“All the [government morale survey] numbers are going down a bit,” Perciasepe said. “We think that’s from the constant drumbeat that there’s something wrong with public service. Nothing could be further from the truth.”
Napolitano said the sequester is the worst way to cut the budget, and she fears how it will affect DHS as the summer travel season approaches. She hopes her agency won’t have to furlough Customs and Border Protection officers, which would delay travelers entering the United States. But she said budget cuts won’t leave DHS as much flexibility to “surge” overtime for CBP and Transportation Security Administration officers to handle increases in travelers.
Donovan said the sequester will have many negative effects that aren’t as public as the recent furlough of air traffic controllers that delayed flights across the country, and spurred Congress to take quick action to avert those furloughs. For example, he said, HUD’s sequester will likely force 200,000 families out of homeless shelters.
“You couldn’t design a worse way to reduce costs” than the sequester, he said.
Perciasepe said processing of permits and inspections across the government have slowed due to the sequester. But he said federal employees are meeting that challenge.
“No matter how much chaos this throws into our normal order, public servants are rising to the occasion, even when their pay is being cut, to make sure some minimal amount of work is getting done,” Perciasepe said. “I think that’s one of the more remarkable stories.”
Donovan and Napolitano said they try to regularly visit employees in the field and listen to their problems as part of an effort to keep morale up.
And Tangherlini said he tries to emphasize to GSA employees how important the work they do is.
“It’s an honor,” Tangherlini said. “It’s something that is incredibly motivating in and of itself. If you listen to the very negative rhetoric, you can begin to believe it or internalize it, or become a little more shy about saying that you are actually committing yourself to something bigger than yourself.
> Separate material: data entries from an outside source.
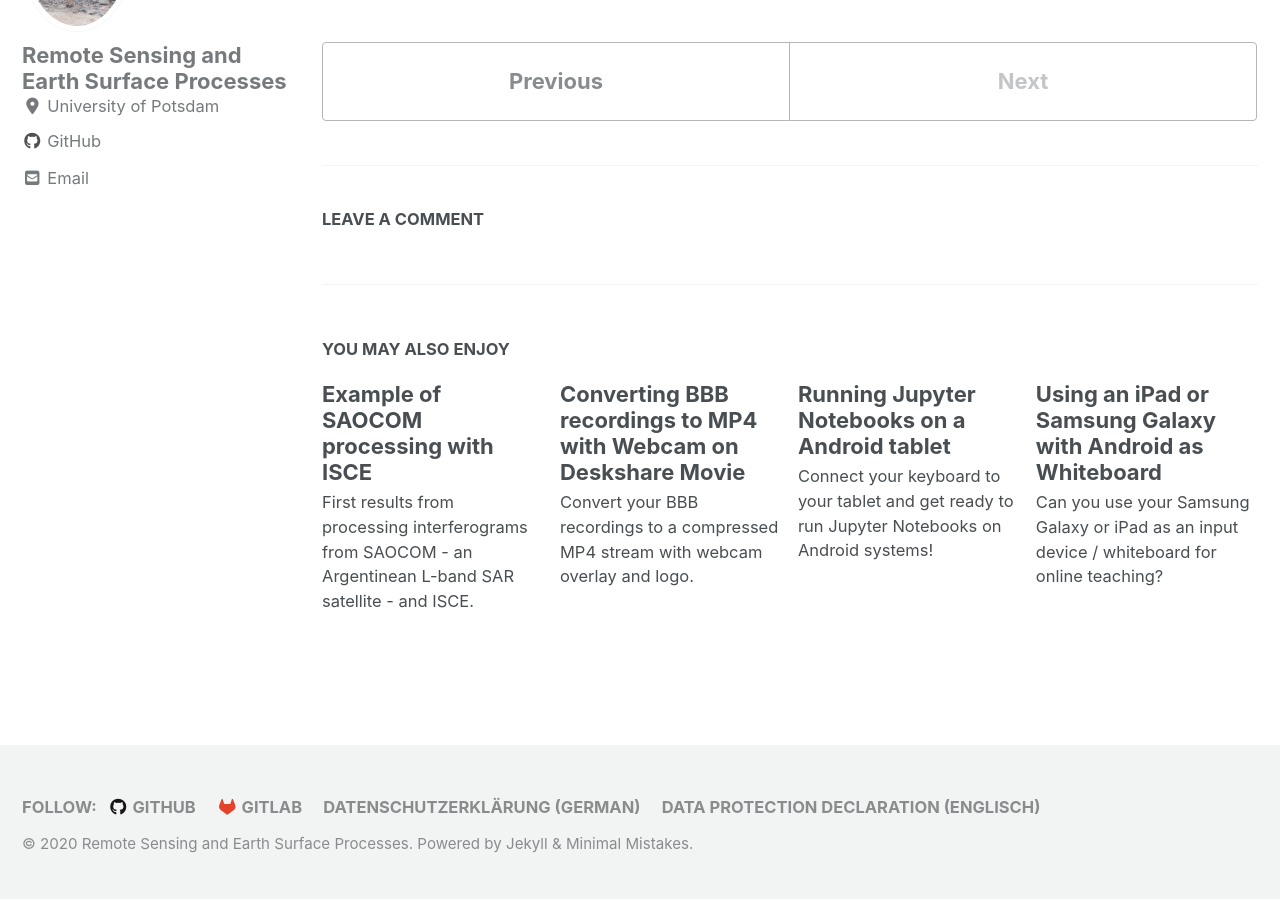
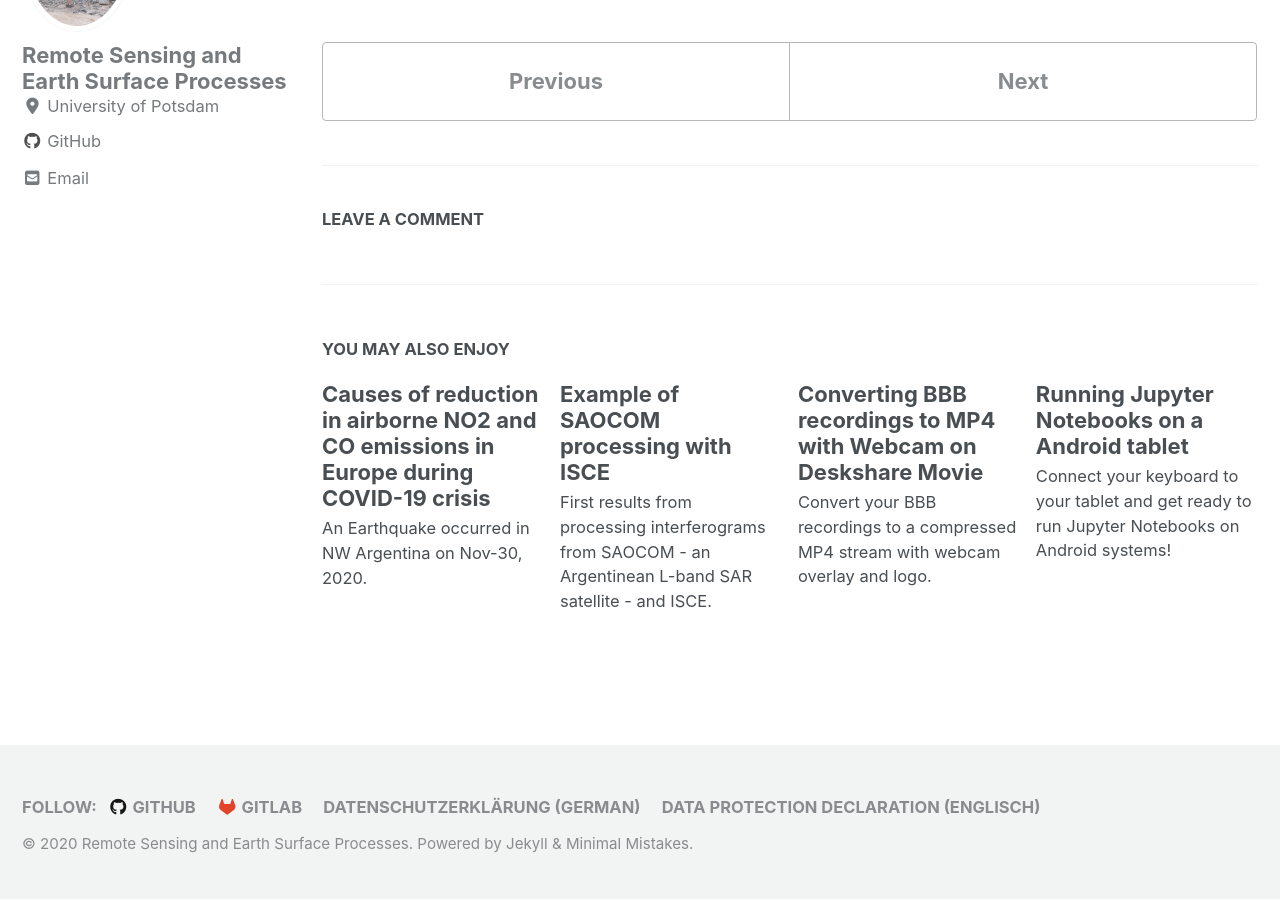
Before and after one commit to UP-RS-ESP/vacon.github.io, a Jekyll site: the page built from _posts/2020-12-11-Sentinel5-NOx-Air-Pollution.md, in a window 1280 px wide and 900 px high, scrolled down 723 px. Built offline with Jekyll 4.4.1, drawn with Linux system fonts in a browser that asks for light colours; cached includes are drawn as plain includes; nearby versions of some CDN libraries; a script that is not in the unit is left out.

Commit message:
Dec-13 2020

```diff
--- a/_posts/2020-12-11-Sentinel5-NOx-Air-Pollution.md
+++ b/_posts/2020-12-11-Sentinel5-NOx-Air-Pollution.md
@@ -1,16 +1,16 @@
 ---
-title: 'Causes of reduction in airborne NO<sub>2</sub> and CO emissions in Europe during COVID-19 crisis'
+title: 'Causes of reduction in airborne NO2 and CO emissions in Europe during COVID-19 crisis'
 author: "Bashini Mahaarachchi"
 author_profile: true
 date: 2020-12-11
 permalink: /posts/2020/12/COVID-19-NOx-CO-emission-Europe/
 toc: true
 toc_sticky: true
-toc_label: "Causes of reduction in airborne NO<sub>2</sub> and CO emissions in Europe during COVID-19 crisis"
+toc_label: "Causes of reduction in airborne NO2 and CO emissions in Europe during COVID-19 crisis"
 header:
 overlay_image: https://github.com/UP-RS-ESP/up-rs-esp.github.io/raw/master/_posts/images/Bashini_Background.jpg
   overlay_filter: 0.3
-  caption: "Causes of reduction in airborne NO<sub>2</sub> and CO emissions in Europe during COVID-19 crisis"
+  caption: "Causes of reduction in airborne NO2 and CO emissions in Europe during COVID-19 crisis"
 read_time: false
 tags:
   - Sentinel 5
--- /dev/null
+++ b/_posts/2020-12-14-S1-InSAR-EQ-NWArg-Nov30-2020.md
@@ -0,0 +1,20 @@
+---
+title: 'Causes of reduction in airborne NO2 and CO emissions in Europe during COVID-19 crisis'
+author: "Bodo Bookhagen"
+author_profile: true
+date: 2020-12-14
+permalink: /posts/2020/12/S1-NWArg-EQ-Nov30-2020/
+toc: true
+toc_sticky: true
+toc_label: "Earthquake NW Argentina"
+read_time: false
+tags:
+  - Sentinel 1
+  - Radar interferometry
+  - InSAR
+  - Earthquake
+---
+An Earthquake occurred in NW Argentina on Nov-30, 2020.
+
+<script type="text/javascript"> DiscourseEmbed = { discourseUrl: 'https://discourse.up-rs-esp-3.geo.uni-potsdam.de/', discourseEmbedUrl: 'https://up-rs-esp.github.io/posts/2020/12/S1-NWArg-EQ-Nov30-2020/' };
+(function() { var d = document.createElement('script'); d.type = 'text/javascript'; d.async = true; d.src = DiscourseEmbed.discourseUrl + 'javascripts/embed.js'; (document.getElementsByTagName('head')[0] || document.getElementsByTagName('body')[0]).appendChild(d); })(); </script>
```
You’re committing yourself to something as important as your nation. I think people need to be reminded of that from time to time.”